· Students who score composite 5 on the ELDA must be exited from services and coded as an 1 (Transition 1) in EIS for the first year in transition.
· Students who score a composite 4 may be exited and coded as 1. If they are not exited, their names must be submitted to the state with a reason for not exiting them.
· English Learners (ELs) may never be retained or failed based on language ability.
· All ELs (not Transition students) must be assessed annually with ELDA until exited.
· ELs must have full access to content curriculum through necessary modifications and accommodations.
· ELs must take the math, language arts, social studies, and science TCAP annually with one exception: during the first year in the US, the student may be exempt from the English Language Arts Achievement test. No EL is exempt from the English Language Proficiency Assessment (ELPA)

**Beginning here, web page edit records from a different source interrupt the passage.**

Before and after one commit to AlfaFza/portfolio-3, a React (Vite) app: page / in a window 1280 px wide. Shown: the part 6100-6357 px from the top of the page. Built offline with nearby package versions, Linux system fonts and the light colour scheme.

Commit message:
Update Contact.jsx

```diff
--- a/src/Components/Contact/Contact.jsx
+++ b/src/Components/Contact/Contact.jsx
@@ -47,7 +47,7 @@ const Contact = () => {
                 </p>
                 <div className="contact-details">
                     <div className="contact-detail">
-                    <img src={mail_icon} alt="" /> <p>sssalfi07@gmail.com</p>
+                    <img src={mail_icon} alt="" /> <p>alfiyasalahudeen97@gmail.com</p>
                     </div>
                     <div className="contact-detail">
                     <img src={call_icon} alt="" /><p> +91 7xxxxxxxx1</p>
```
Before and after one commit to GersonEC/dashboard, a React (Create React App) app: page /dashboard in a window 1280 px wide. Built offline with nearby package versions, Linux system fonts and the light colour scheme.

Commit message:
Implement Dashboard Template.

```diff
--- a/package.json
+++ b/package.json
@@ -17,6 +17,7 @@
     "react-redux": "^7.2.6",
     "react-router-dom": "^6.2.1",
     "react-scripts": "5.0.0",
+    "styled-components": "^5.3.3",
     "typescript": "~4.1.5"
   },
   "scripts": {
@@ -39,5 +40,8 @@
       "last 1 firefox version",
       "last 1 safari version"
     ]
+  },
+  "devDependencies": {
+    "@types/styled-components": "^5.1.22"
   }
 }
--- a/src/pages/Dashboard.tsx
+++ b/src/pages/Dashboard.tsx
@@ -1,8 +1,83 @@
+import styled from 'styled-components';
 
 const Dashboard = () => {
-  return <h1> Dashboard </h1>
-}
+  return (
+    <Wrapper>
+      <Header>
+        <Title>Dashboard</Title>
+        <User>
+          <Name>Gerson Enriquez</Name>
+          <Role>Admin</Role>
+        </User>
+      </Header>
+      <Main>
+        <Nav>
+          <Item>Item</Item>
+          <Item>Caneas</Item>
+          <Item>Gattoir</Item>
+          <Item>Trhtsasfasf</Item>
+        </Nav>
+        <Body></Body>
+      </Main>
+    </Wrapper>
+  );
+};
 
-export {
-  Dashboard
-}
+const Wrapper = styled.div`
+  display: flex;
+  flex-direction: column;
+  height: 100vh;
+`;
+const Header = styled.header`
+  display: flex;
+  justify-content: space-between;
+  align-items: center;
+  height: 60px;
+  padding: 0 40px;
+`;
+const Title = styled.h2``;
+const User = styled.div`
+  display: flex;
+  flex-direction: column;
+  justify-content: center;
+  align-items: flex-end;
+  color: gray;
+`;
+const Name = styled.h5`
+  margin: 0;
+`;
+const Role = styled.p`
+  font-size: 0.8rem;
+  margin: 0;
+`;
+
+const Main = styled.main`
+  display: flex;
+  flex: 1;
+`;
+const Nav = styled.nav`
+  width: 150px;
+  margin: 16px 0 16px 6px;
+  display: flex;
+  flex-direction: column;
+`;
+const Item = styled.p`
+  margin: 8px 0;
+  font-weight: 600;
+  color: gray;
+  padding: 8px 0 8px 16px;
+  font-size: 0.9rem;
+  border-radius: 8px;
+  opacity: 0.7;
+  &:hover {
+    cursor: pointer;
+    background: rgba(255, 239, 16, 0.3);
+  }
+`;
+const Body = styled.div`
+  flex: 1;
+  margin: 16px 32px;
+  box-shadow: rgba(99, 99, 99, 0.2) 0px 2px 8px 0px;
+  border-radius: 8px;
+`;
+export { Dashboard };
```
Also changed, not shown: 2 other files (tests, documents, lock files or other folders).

· An ESL program may be provided through various service delivery models including: ESL pull-out programs, ESL cluster centers to which students are transported from their zone schools, resource centers/ESL laboratories, newcomer centers, push-in or inclusion models, sheltered content classes, content based ESL classes, structured immersion classes, or scheduled ESL class periods.
· ESL teachers must be fluent in all four domains (reading, writing, speaking, and listening) of English. Each district should have a plan in place for assessing the teacher before hiring.
· ELs should be allowed to participate in all extra-curricular and special programs if they wish to participate.
· Districts should post definitions of Immigrant and LEP (EL in TN) students on their websites and make sure teachers and administrators understand these definitions.